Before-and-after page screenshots
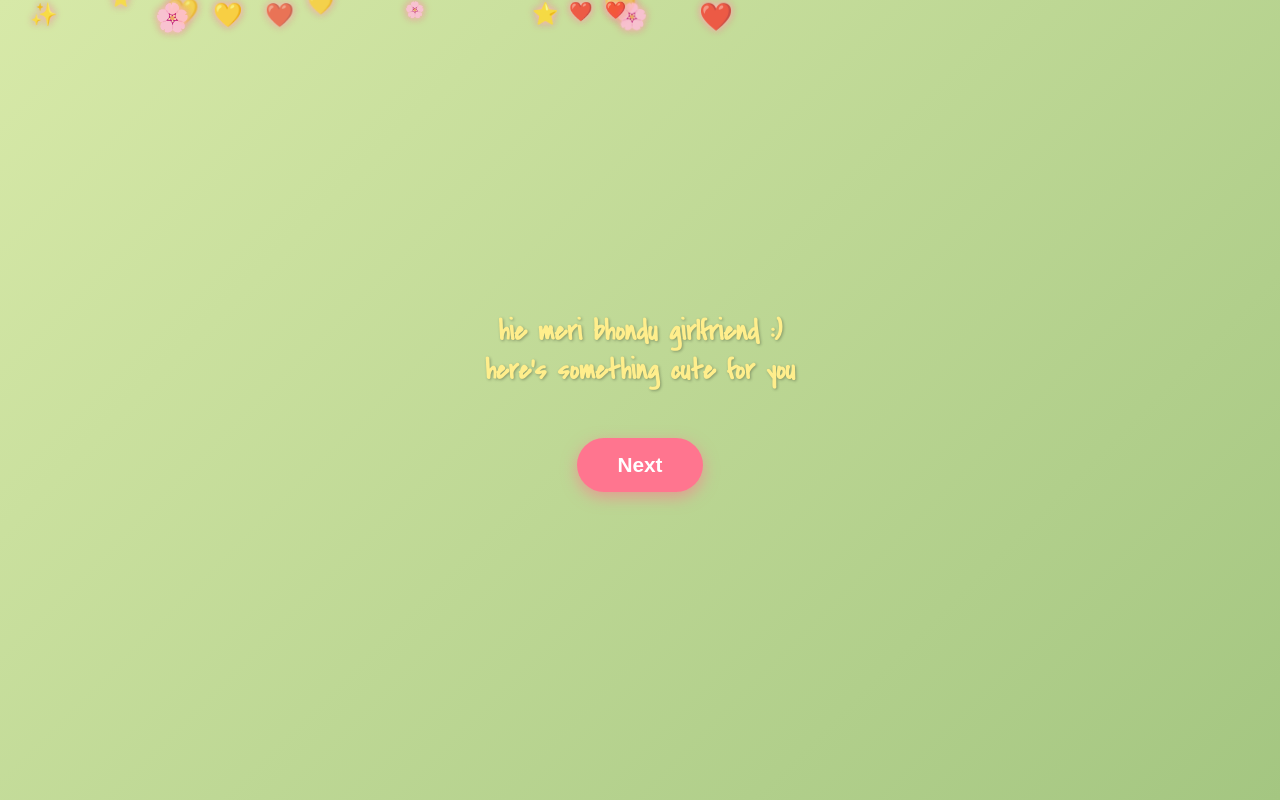
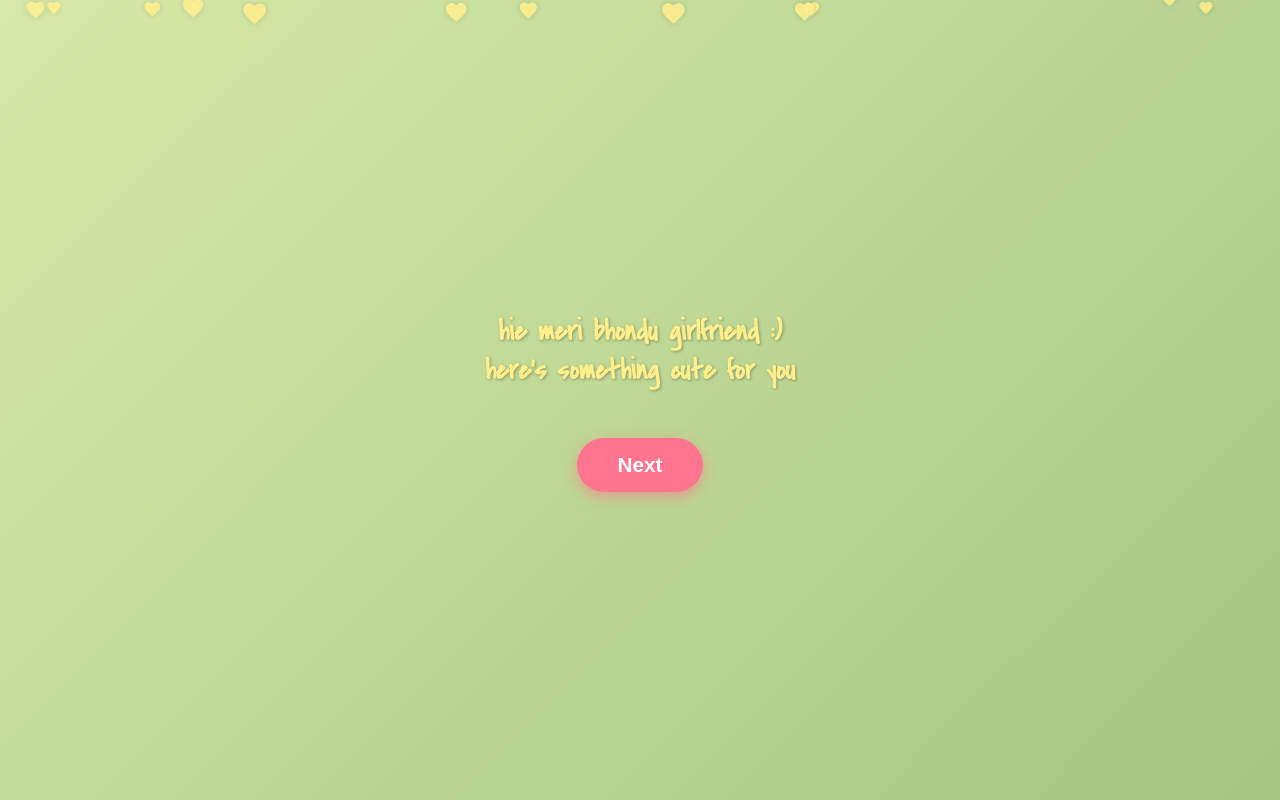
Before and after one commit to prathnatamangx-cmyk/snehehehe, a plain HTML site: page index.html in a window 1280 px wide. Drawn offline with Linux system fonts and the light colour scheme.

Commit message:
Update index.html

```diff
--- a/index.html
+++ b/index.html
@@ -61,10 +61,12 @@
       user-select: none;
     }
 
-    button:hover {
+    button:hover,
+    button:focus {
       background: #e65171;
       transform: scale(1.1);
       animation-play-state: paused;
+      outline: none;
     }
 
     @keyframes bounce {
@@ -110,7 +112,7 @@
       user-select: none;
     }
 
-    /* Floating cute shapes container */
+    /* Floating hearts container */
     #floating-container {
       position: fixed;
       top: 0; left: 0;
@@ -121,43 +123,55 @@
       z-index: 1;
     }
 
-    /* Floating shape base style */
-    .floating-shape {
+    /* Heart SVG style */
+    .floating-heart {
       position: fixed;
-      font-size: 18px;
+      width: 24px;
+      height: 24px;
+      fill: #ffee8c; /* pastel yellow */
+      filter: drop-shadow(0 0 3px rgba(0,0,0,0.15));
       opacity: 0.85;
       user-select: none;
       animation-timing-function: ease-in-out;
       animation-iteration-count: infinite;
-      filter: drop-shadow(0 0 2px rgba(0,0,0,0.15));
+      cursor: default;
       will-change: transform, opacity;
-      color: #fff2a8; /* pastel yellow */
-      text-shadow: 0 0 6px #ffb6c1, 0 0 10px #f8b195;
+      transition: transform 0.3s ease;
       z-index: 1;
     }
 
-    /* Different floating animations */
-    @keyframes floatUpDown1 {
-      0% { transform: translateY(0) translateX(0); opacity: 0.8; }
-      50% { transform: translateY(-30px) translateX(8px); opacity: 1; }
-      100% { transform: translateY(0) translateX(0); opacity: 0.8; }
+    .floating-heart:hover,
+    .floating-heart:focus,
+    .floating-heart:active {
+      transform: scale(1.4) rotate(10deg);
+      filter: drop-shadow(0 0 6px #ffb6c1);
+      opacity: 1;
+      animation-play-state: paused;
+      outline: none;
     }
-    @keyframes floatUpDown2 {
-      0% { transform: translateY(0) translateX(0); opacity: 0.7; }
-      50% { transform: translateY(-40px) translateX(-6px); opacity: 1; }
-      100% { transform: translateY(0) translateX(0); opacity: 0.7; }
+
+    /* Floating animations with gentle sway & vertical movement */
+    @keyframes floatUpSway1 {
+      0%   { transform: translate(0, 0) rotate(0deg); opacity: 0.85; }
+      50%  { transform: translate(12px, -35px) rotate(15deg); opacity: 1; }
+      100% { transform: translate(0, 0) rotate(0deg); opacity: 0.85; }
     }
-    @keyframes floatUpDown3 {
-      0% { transform: translateY(0) translateX(0); opacity: 0.75; }
-      50% { transform: translateY(-25px) translateX(4px); opacity: 1; }
-      100% { transform: translateY(0) translateX(0); opacity: 0.75; }
+    @keyframes floatUpSway2 {
+      0%   { transform: translate(0, 0) rotate(0deg); opacity: 0.8; }
+      50%  { transform: translate(-10px, -40px) rotate(-10deg); opacity: 1; }
+      100% { transform: translate(0, 0) rotate(0deg); opacity: 0.8; }
+    }
+    @keyframes floatUpSway3 {
+      0%   { transform: translate(0, 0) rotate(0deg); opacity: 0.9; }
+      50%  { transform: translate(8px, -30px) rotate(8deg); opacity: 1; }
+      100% { transform: translate(0, 0) rotate(0deg); opacity: 0.9; }
     }
   </style>
 </head>
 <body>
 
-  <!-- Floating shapes container -->
-  <div id="floating-container"></div>
+  <!-- Floating hearts container -->
+  <div id="floating-container" aria-hidden="true"></div>
 
   <!-- Page 1 -->
   <div id="page1">
@@ -183,6 +197,7 @@
     const page2 = document.getElementById('page2');
     const nextBtn = document.getElementById('nextBtn');
     const backBtn = document.getElementById('backBtn');
+    const floatingContainer = document.getElementById('floating-container');
 
     nextBtn.addEventListener('click', () => {
       page1.style.display = 'none';
@@ -194,45 +209,55 @@
       page1.style.display = 'flex';
     });
 
-    // Floating shapes (hearts & stars)
-    const floatingContainer = document.getElementById('floating-container');
-    const shapes = ['❤️', '⭐', '✨', '💛', '🌸', '💕'];
+    // SVG path for a cute heart shape
+    const heartSVG = `
+      <svg viewBox="0 0 24 24" fill="currentColor" xmlns="http://www.w3.org/2000/svg" aria-hidden="true" focusable="false">
+        <path d="M12 21.35l-1.45-1.32C5.4 15.36 2 12.28 2 8.5
+          2 5.42 4.42 3 7.5 3c1.74 0 3.41 0.81 4.5 2.09
+          C13.09 3.81 14.76 3 16.5 3 19.58 3 22 5.42 22 8.5
+          c0 3.78-3.4 6.86-8.55 11.54L12 21.35z"/>
+      </svg>
+    `;
 
-    function createFloatingShape() {
-      const span = document.createElement('span');
-      span.classList.add('floating-shape');
+    // Different animation names to pick from
+    const animations = ['floatUpSway1', 'floatUpSway2', 'floatUpSway3'];
 
-      // Random shape emoji
-      span.textContent = shapes[Math.floor(Math.random() * shapes.length)];
+    function createFloatingHeart() {
+      const div = document.createElement('div');
+      div.classList.add('floating-heart');
+      div.style.color = '#ffee8c'; // pastel yellow color
+
+      // Insert SVG inside div
+      div.innerHTML = heartSVG;
 
       // Random horizontal start position
-      span.style.left = Math.random() * window.innerWidth + 'px';
+      div.style.left = Math.random() * window.innerWidth + 'px';
 
-      // Random animation duration and delay
-      const duration = 4000 + Math.random() * 4000;
-      const delay = Math.random() * 4000;
+      // Random size between 14px and 28px
+      const size = 14 + Math.random() * 14;
+      div.style.width = size + 'px';
+      div.style.height = size + 'px';
+
+      // Random animation duration between 4s and 7s
+      const duration = 4000 + Math.random() * 3000;
 
       // Random animation choice
-      const anims = ['floatUpDown1', 'floatUpDown2', 'floatUpDown3'];
-      const anim = anims[Math.floor(Math.random() * anims.length)];
+      const anim = animations[Math.floor(Math.random() * animations.length)];
+      div.style.animation = `${anim} ${duration}ms ease-in-out infinite`;
 
-      span.style.animation = `${anim} ${duration}ms ease-in-out infinite`;
-      span.style.animationDelay = `${delay}ms`;
+      // Random animation delay so they float asynchronously
+      div.style.animationDelay = (Math.random() * 4000) + 'ms';
 
-      // Random size
-      const size = 14 + Math.random() * 14;
-      span.style.fontSize = size + 'px';
+      floatingContainer.appendChild(div);
 
-      floatingContainer.appendChild(span);
-
-      // Remove after animation cycles (~duration * 3 for safety)
+      // Remove heart after ~duration * 3 cycles (safety buffer)
       setTimeout(() => {
-        floatingContainer.removeChild(span);
+        floatingContainer.removeChild(div);
       }, duration * 3);
     }
 
-    // Spawn floating shapes frequently
-    setInterval(createFloatingShape, 300);
+    // Generate floating hearts every 350ms
+    setInterval(createFloatingHeart, 350);
   </script>
 
 </body>
```
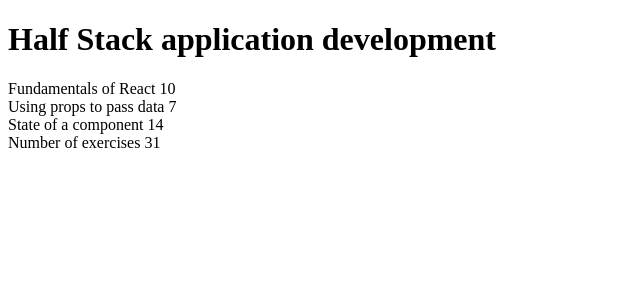
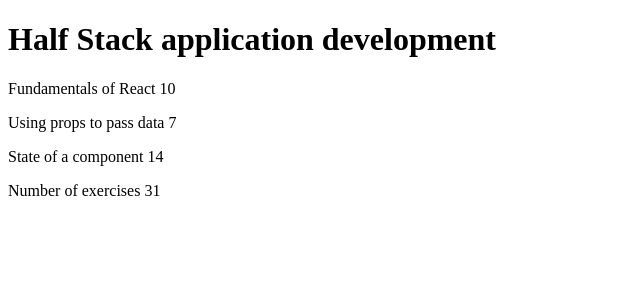
Before and after one commit to thawrieh/kurssitiedot, a React (Vite) app: page / in a window 1280 px wide. Shown: the top 300 px of the page, without its empty margins (0-640 px from the left). Built offline with nearby package versions, Linux system fonts and the light colour scheme.

Commit message:
task 1.3

```diff
--- a/src/App.jsx
+++ b/src/App.jsx
@@ -1,53 +1,25 @@
-
-const Header = () => {
-  const course = "Half Stack application development";
-  return <h1>{course}</h1>;
-};
-const Part= (props) => {
-  console.log(props);
+const App = () => {
+  const course = 'Half Stack application development'
+  const part1 = {
+    name: 'Fundamentals of React',
+    exercises: 10
+  }
+  const part2 = {
+    name: 'Using props to pass data',
+    exercises: 7
+  }
+  const part3 = {
+    name: 'State of a component',
+    exercises: 14
+  }
   return (
     <div>
-        {props.part} {props.exercise}
-   </div>
-  );
-};
-const Content = ()=> {
-  const part1 = "Fundamentals of React";
-  const exercises1 = 10;
-  const part2 = "Using props to pass data";
-  const exercises2 = 7;
-  const part3 = "State of a component";
-  const exercises3 = 14;
-  return (
-    <div>
-      <Part part={part1} exercise={exercises1}/>
-      <Part part={part2} exercise={exercises2} />
-      <Part part={part3} exercise={exercises3}/>
+    <h1>{course}</h1>
+    <p>{part1.name} {part1.exercises}</p>
+    <p>{part2.name} {part2.exercises}</p>
+    <p>{part3.name} {part3.exercises}</p>
+    <p>Number of exercises {part1.exercises+part2.exercises+part3.exercises}</p>
     </div>
   );
 };
-const Total = (props) => {
-  return (
-    <div>
-     Number of exercises {props.num}
-    </div>
-  );
-};
-
-const App = () => {
-
-  const course = "Half Stack application development";
-  const exercises1 = 10;
-  const exercises2 = 7;
-  const exercises3 = 14;
-  return (
-    <div>
-      <Header course={course} />
-      <Content/>
-    <Total num={exercises1+exercises2+exercises3
-    } />
-    </div>
-  );
-};
-
 export default App;
```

Task item »
Where the string "getElementById" occurs in the data, return the whole line.

Task result »
     const page2 = document.getElementById('page2');
     const nextBtn = document.getElementById('nextBtn');
     const backBtn = document.getElementById('backBtn');
+    const floatingContainer = document.getElementById('floating-container');
-    const floatingContainer = document.getElementById('floating-container');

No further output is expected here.